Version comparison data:

§ §

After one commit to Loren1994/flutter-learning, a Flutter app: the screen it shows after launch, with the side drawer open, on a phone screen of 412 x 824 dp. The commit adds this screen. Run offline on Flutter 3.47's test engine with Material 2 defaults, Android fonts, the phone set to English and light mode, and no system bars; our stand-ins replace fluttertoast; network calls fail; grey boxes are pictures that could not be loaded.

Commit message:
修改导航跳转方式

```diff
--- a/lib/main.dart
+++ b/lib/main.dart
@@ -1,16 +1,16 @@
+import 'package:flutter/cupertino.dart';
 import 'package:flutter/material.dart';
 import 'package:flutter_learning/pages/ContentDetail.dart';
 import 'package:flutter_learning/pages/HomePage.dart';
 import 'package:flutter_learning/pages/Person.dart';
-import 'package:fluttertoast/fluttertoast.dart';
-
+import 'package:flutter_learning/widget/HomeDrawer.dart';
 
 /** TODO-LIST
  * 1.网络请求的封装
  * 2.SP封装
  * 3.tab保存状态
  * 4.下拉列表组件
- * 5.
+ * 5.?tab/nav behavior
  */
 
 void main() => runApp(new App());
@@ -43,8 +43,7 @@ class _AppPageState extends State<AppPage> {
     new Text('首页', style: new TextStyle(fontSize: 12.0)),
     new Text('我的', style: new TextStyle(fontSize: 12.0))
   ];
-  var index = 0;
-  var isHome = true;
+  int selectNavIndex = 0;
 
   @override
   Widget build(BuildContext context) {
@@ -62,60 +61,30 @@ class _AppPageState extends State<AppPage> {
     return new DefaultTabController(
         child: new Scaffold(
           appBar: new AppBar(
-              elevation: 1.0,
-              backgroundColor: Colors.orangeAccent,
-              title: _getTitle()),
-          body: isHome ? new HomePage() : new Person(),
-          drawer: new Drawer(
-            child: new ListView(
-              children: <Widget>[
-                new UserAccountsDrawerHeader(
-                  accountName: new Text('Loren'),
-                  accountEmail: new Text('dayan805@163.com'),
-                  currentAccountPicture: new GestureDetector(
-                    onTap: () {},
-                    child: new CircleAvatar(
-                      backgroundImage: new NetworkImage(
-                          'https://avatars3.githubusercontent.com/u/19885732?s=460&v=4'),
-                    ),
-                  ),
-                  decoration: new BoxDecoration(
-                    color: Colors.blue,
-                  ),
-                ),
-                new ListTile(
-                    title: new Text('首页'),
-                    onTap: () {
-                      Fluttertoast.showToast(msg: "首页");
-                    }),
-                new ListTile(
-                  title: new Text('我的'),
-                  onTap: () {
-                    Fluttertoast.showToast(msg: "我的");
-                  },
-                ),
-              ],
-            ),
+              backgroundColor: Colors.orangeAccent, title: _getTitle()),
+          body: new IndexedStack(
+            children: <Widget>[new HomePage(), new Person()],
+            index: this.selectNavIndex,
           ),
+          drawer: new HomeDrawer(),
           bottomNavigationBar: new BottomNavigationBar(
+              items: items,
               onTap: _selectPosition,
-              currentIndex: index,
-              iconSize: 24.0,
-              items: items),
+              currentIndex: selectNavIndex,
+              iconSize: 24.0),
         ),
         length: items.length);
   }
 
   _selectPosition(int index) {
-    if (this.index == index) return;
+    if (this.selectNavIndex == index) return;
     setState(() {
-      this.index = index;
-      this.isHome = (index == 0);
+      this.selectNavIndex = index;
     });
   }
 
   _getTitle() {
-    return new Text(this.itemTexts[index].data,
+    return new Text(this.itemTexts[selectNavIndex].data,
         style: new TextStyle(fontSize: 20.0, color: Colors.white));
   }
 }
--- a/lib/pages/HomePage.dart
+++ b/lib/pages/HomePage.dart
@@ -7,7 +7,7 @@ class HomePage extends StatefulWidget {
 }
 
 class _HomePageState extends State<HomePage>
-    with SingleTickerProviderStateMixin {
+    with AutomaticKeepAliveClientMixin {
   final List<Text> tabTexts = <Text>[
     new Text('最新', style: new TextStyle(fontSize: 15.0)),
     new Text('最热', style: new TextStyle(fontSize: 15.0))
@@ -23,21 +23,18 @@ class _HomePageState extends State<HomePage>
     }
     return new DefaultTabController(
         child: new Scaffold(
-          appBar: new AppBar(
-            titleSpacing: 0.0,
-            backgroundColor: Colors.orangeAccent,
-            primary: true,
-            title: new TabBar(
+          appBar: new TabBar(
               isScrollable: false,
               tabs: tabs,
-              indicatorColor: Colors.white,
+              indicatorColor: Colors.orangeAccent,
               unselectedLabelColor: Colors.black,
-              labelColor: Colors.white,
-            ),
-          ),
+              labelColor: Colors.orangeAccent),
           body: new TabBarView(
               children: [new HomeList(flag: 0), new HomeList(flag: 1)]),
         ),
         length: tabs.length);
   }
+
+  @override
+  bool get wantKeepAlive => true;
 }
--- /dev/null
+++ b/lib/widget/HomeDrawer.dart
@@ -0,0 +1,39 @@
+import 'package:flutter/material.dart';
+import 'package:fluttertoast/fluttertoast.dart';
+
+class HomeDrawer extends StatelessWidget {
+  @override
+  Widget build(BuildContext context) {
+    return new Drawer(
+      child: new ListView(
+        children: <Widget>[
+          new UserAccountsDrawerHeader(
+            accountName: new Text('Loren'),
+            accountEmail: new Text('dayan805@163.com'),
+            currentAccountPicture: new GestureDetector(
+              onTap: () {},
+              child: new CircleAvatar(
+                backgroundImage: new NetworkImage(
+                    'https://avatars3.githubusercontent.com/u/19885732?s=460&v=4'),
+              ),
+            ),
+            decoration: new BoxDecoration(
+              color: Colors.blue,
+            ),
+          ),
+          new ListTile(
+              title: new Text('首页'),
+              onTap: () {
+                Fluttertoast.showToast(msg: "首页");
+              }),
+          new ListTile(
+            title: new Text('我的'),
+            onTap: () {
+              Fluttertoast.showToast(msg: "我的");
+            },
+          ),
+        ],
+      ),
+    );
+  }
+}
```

§ §

What to do:
For the word "https", count the lines of the records above that hold it and state only that count.

Answer to this task:
2